Domingo Peas is from the Achuar nation of the Ecuadorian Amazon. Domingo has been working for more than twenty-five years as a leader of the Achuar nation and as a leader of CONFENIAE, the confederation of all indigenous people in Ecuador’s Amazon region.
As a child, Domingo had to leave his rainforest community and move to the city with his mother in order to go to school and get an education. Being away from his family and community was hard on him. And it instilled in him a determination to protect his culture and provide education and development opportunities in Achuar communities.
Along with his uncle, Domingo played a key role in 1991 in creating the first governing organization that united and represented all of the Achuar people in Ecuador. That organization, now known as NAE, helps defend their territory and ensure that their forests remain pristine. It also works to preserve Achuar culture and ensure their right to self-determination.
Domingo learned from his father the importance of making alliances, as that was needed to deal with the internal conflicts and wars of the past. Domingo saw that in order to protect their rainforest and culture, the Achuar would need to make alliances with the outside world. This was the realization that opened the way for the partnership with Pachamama Alliance.
The partnership with Pachamama Alliance started in 1995. Domingo says, “Co-founder Bill Twist became a true friend of the Achuar, and with his team, has created an international connection between the rainforest and the outside world. Before that, the indigenous communities were very closed, now they have opened to the world and have national and international visibility.”
Domingo says that he and the Achuar people feel strengthened by their partnership with Pachamama Alliance and by being a part of a global community of change-makers all working toward the same vision.
Pachamama Alliance has since supported Domingo in many projects in Achuar territory. Domingo helped to create schools inside Achuar communities with books and materials in the Achuar language so they wouldn’t have to travel to outside cities where they could lose their culture and language. Since having Achuar schools, Domingo says he sees that young people value their culture more and see the importance of preserving the rainforest.
Domingo has also worked with others in his community of Sharamentsa to implement sustainable development projects such as a water purification system, solar panels, and an ecolodge and tourism project. The Sharamentsa ecolodge is one of the first projects recognized by Ecuador’s Ministry of Tourism as an official Community Tourism Center.
Now, Domingo is playing a leading role in the collaborative effort to permanently protect the Sacred Headwaters region of the Amazon rainforest, which spans Achuar and other indigenous territories in Eastern Ecuador and Northern Peru.
Domingo has had many opportunities to travel globally as a representative and ambassador for his people.
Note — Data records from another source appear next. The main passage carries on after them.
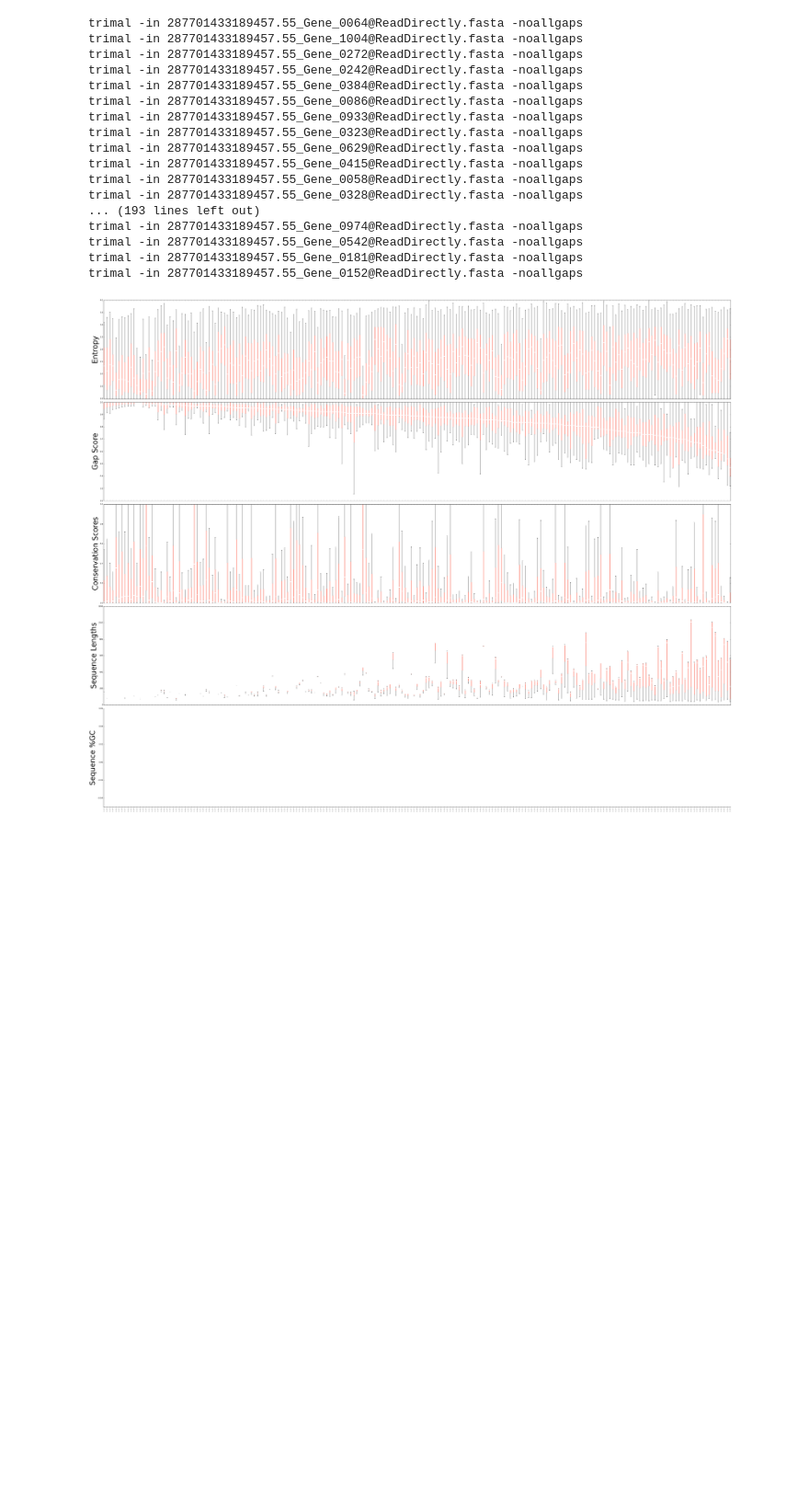
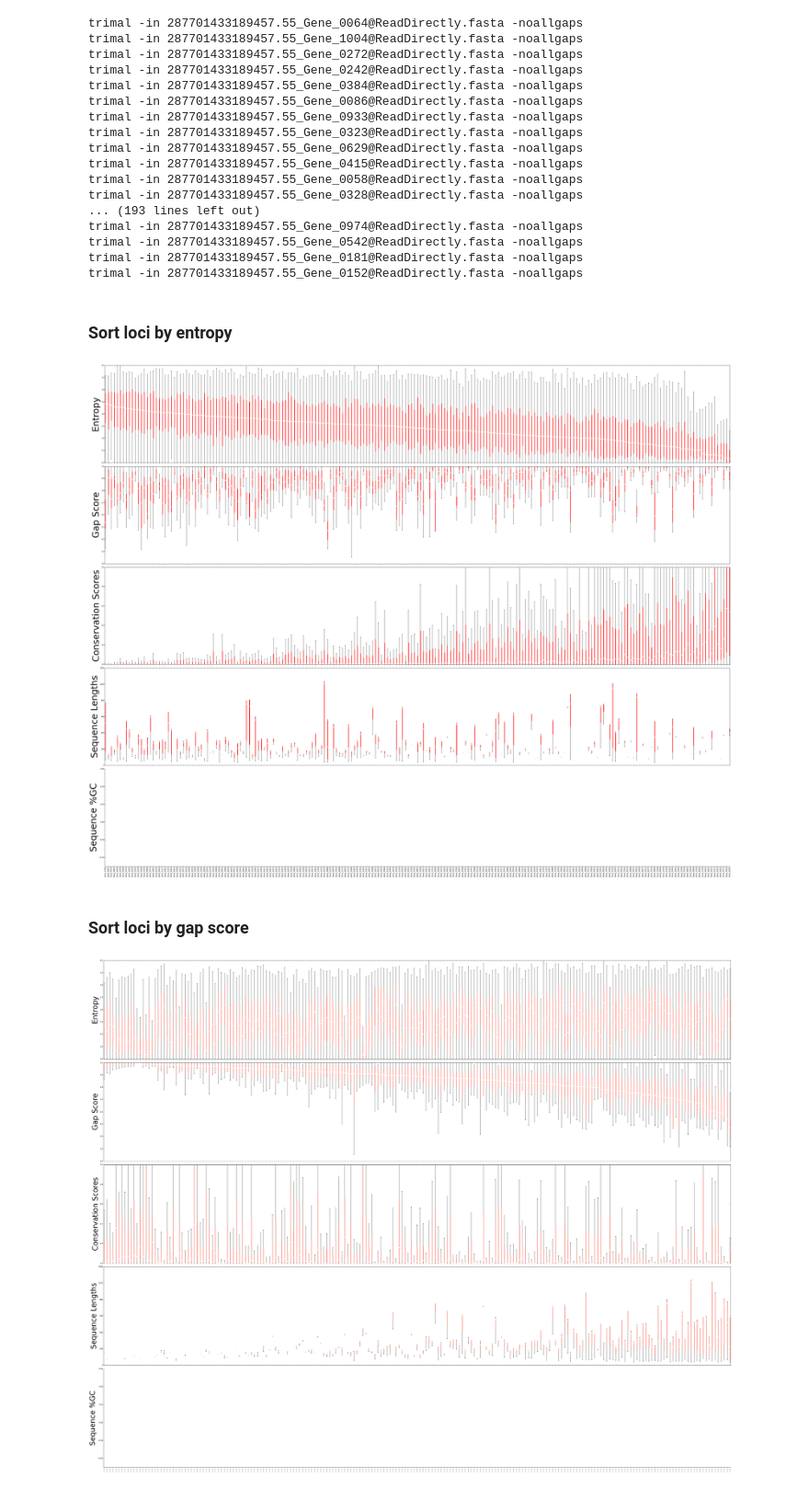
Before and after one commit to szitenberg/Whelan2015, a Jupyter notebook: Whelan2015_Dataset12.ipynb, the cells around one changed output. Shown at 92% size. Saved outputs shown, nothing was run; the diff lists cells and outputs as text; code cells hidden in the pictures; blank space fills up the shorter version.

```diff
--- a/Whelan2015_Dataset12.ipynb
+++ b/Whelan2015_Dataset12.ipynb
@@ -100,13 +100,20 @@ trimal -in 287701433189457.55_Gene_0181@ReadDirectly.fasta -noallgaps
 trimal -in 287701433189457.55_Gene_0152@ReadDirectly.fasta -noallgaps
 # %%
 pj.trim([trimal])
+# %% [markdown]
+### Sort loci by entropy
 # %%
-from reprophylo import *
-pj = unpickle_pj('Whelan2015_Dataset12_UncertainPruned')
+#from reprophylo import *
+#pj = unpickle_pj('Whelan2015_Dataset12_UncertainPruned')
 loci_entropy = LociStats(pj)
 loci_entropy.sort()
 %matplotlib inline
-loci_entropy.plot('figures/sort_by_entropy.png', figsize=[50,40], boxcolor='red', )
+loci_entropy.plot('figures/sort_by_entropy.png', figsize=[50,40], boxcolor='red',
+                  lable_fsize=50, xtick_fsize=10)
+# %% [output]
+[figure, added]
+# %% [markdown]
+### Sort loci by gap score
 # %%
 loci_gap = LociStats(pj)
 loci_gap.sort(parameter='gapscore')
```
Also changed, not shown: parts of 6 cells of this notebook.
He has seen the effects of the modern world’s culture of more, and hopes that this culture can be shifted. “It’s time to think of the common good,” he says. “I hope that in the future, people will work in harmony and understand the importance of the forest and river basins that give life.”
“We should manage our ecosystem and economy, looking for sustainable methods of development. We should be sensitive, generous, and in solidarity. We are not just passengers on Earth. We are custodians and should create a great history so no one could blame us for what we have done.”